"The Catholic faithful in your country-through their hunger for prayer, their lively devotion, and their eagerness to serve others-demonstrate a firm trust in God’s loving providence," the Pope told the new ambassador, a mother of six. "I am grateful for the unique contribution they have made and continue to make to the life of the local and universal church, and I encourage all men and women of goodwill in your nation to devote themselves to forging bonds of peace and social harmony within your borders and across the globe."
The wife of a prominent supporter of President Gloria Macapagal-Arroyo, Enrile's appointment raised a degree of controversy among the Filipino church's top ranks over Arroyo's lack of consultation with the hierarchy and longstanding rumors that the new ambassador and her husband were estranged and living apart.
The bishops have historically wielded significant clout in the island nation, whose population of 90 million is over 80 percent Catholic. Along those lines, after a recent survey indicated that over two-thirds of Filipinos favor the population-control measure, one top hierarch branded the poll "misleading" and an attempt at "mind-conditioning."
"The fact that the bill openly denies and offends the moral law and the express constitutional mandate upon the State to protect human life and the family as an 'inviolable, basic, and autonomous social institution,' cannot be negated by any kind of survey showing whatever results the proponents and supporters of the bill would like to claim," wrote Archbishop Paciano Aniceto of San Fernando, chair of the bishops' family and life efforts. "In order to be binding upon conscience, a law must be just, and objective justice is the only thing that will make it so. Even a unanimous vote in favor of an unjust law cannot and will not make it just."
Further adding to the ad intra fracas, late last week a faculty group at Manila's Jesuit university, the Ateneo, declared in a joint public statement that "it is possible" for Catholics to support the measure "in good conscience."

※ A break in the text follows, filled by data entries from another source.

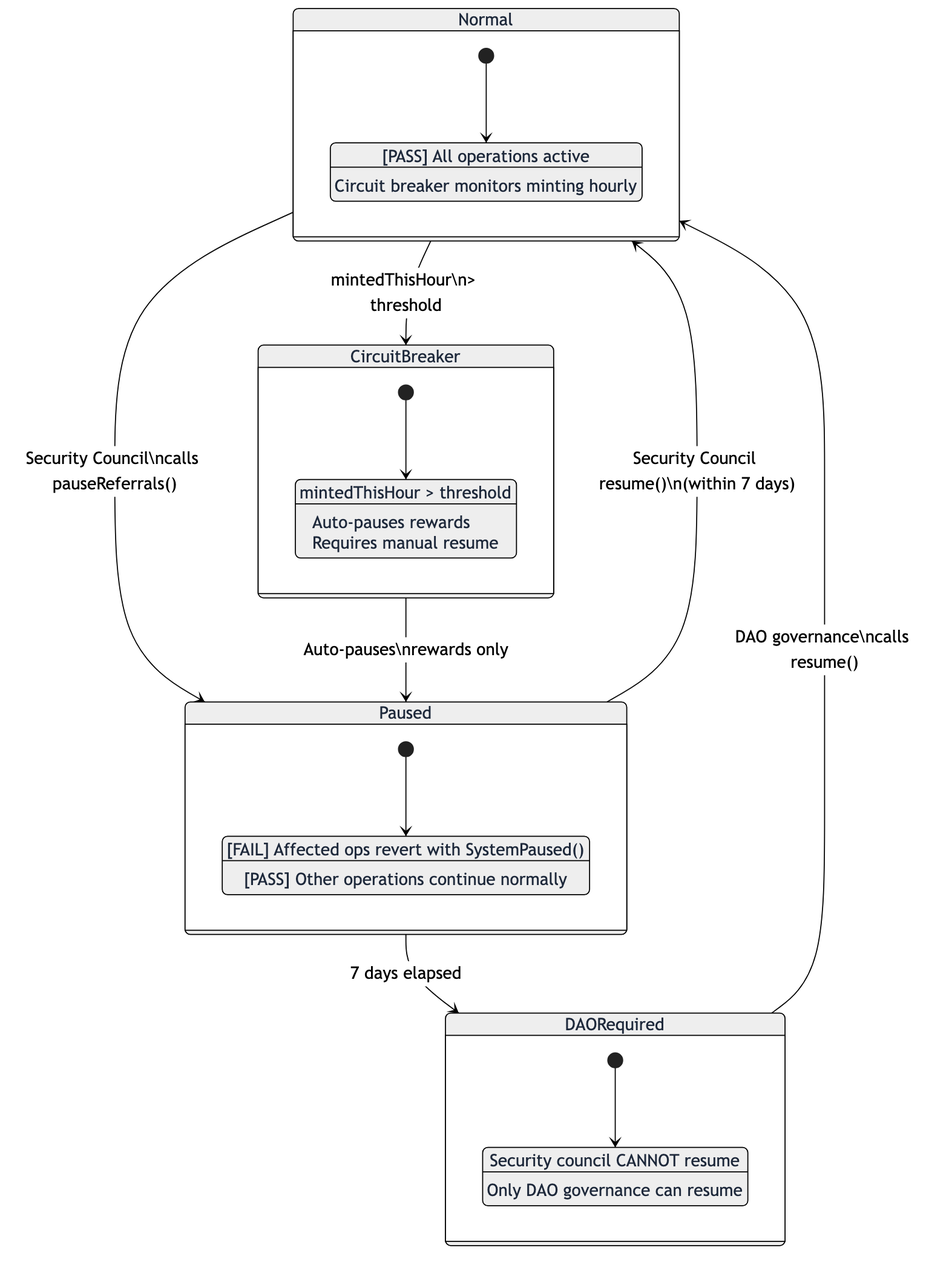
guglxni/the-fixer-hook keeps this Mermaid diagram as docs/diagrams/SYSTEM_DESIGN_11.png. Above is the earlier version. Its source is kept beside it as docs/diagrams/SYSTEM_DESIGN_11.mmd.
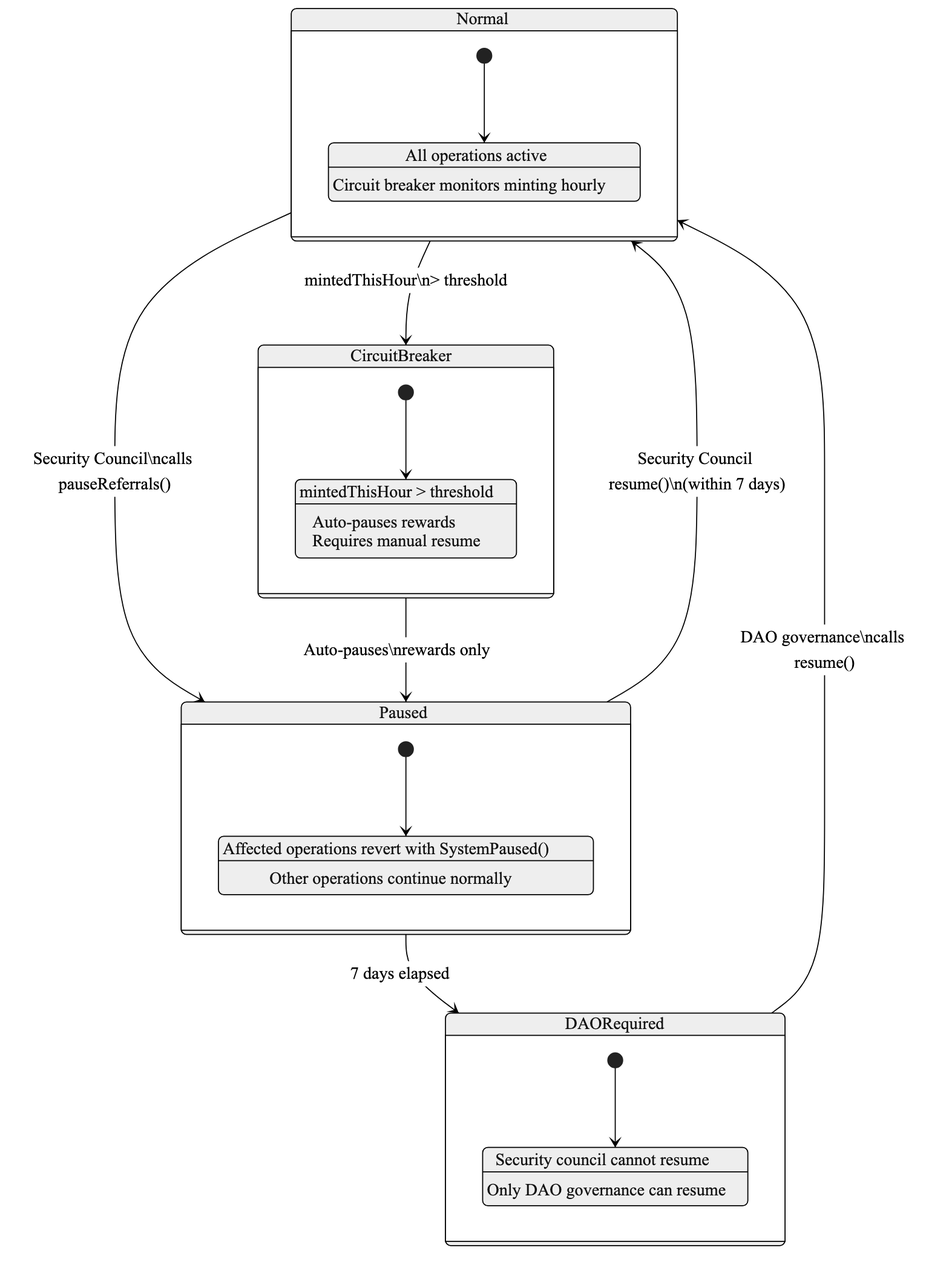
The same diagram one commit later.

Diff of the diagram source:
```diff
@@ -1,29 +1,34 @@
-%%{init: {'theme': 'neutral', 'themeVariables': { 'primaryColor': '#2563eb', 'primaryTextColor': '#1e293b', 'primaryBorderColor': '#3b82f6', 'lineColor': '#64748b', 'secondaryColor': '#f1f5f9', 'tertiaryColor': '#e2e8f0'}}}%%
+%%{init: {'theme': 'neutral', 'themeVariables': {'fontFamily': 'Inter, system-ui, sans-serif', 'labelColor': '#1e293b', 'altBackground': '#f1f5f9'}}}%%
 stateDiagram-v2
     Normal --> Paused : Security Council\ncalls pauseReferrals()
     Normal --> CircuitBreaker : mintedThisHour\n> threshold
     CircuitBreaker --> Paused : Auto-pauses\nrewards only
     Paused --> Normal : Security Council resume()\n(within 7 days)
     Paused --> DAORequired : 7 days elapsed
+
     DAORequired --> Normal : DAO governance\ncalls resume()
+
     state Normal {
         [*] --> AllActive
-        AllActive : [PASS] All operations active
+        AllActive : All operations active
         AllActive : Circuit breaker monitors minting hourly
     }
+
     state Paused {
         [*] --> Restricted
-        Restricted : [FAIL] Affected ops revert with SystemPaused()
-        Restricted : [PASS] Other operations continue normally
+        Restricted : Affected operations revert with SystemPaused()
+        Restricted : Other operations continue normally
     }
+
     state DAORequired {
         [*] --> Locked
-        Locked : Security council CANNOT resume
-        Locked :  Only DAO governance can resume
+        Locked : Security council cannot resume
+        Locked : Only DAO governance can resume
     }
+
     state CircuitBreaker {
         [*] --> Triggered
-        Triggered :  mintedThisHour > threshold
-        Triggered :  Auto-pauses rewards
-        Triggered :  Requires manual resume
+        Triggered : mintedThisHour > threshold
+        Triggered : Auto-pauses rewards
+        Triggered : Requires manual resume
     }
```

As of last count, the bill was eight votes short of the 120 needed to pass its second reading in the House of Representatives, which is slated to move on the proposal on its return from recess in early November.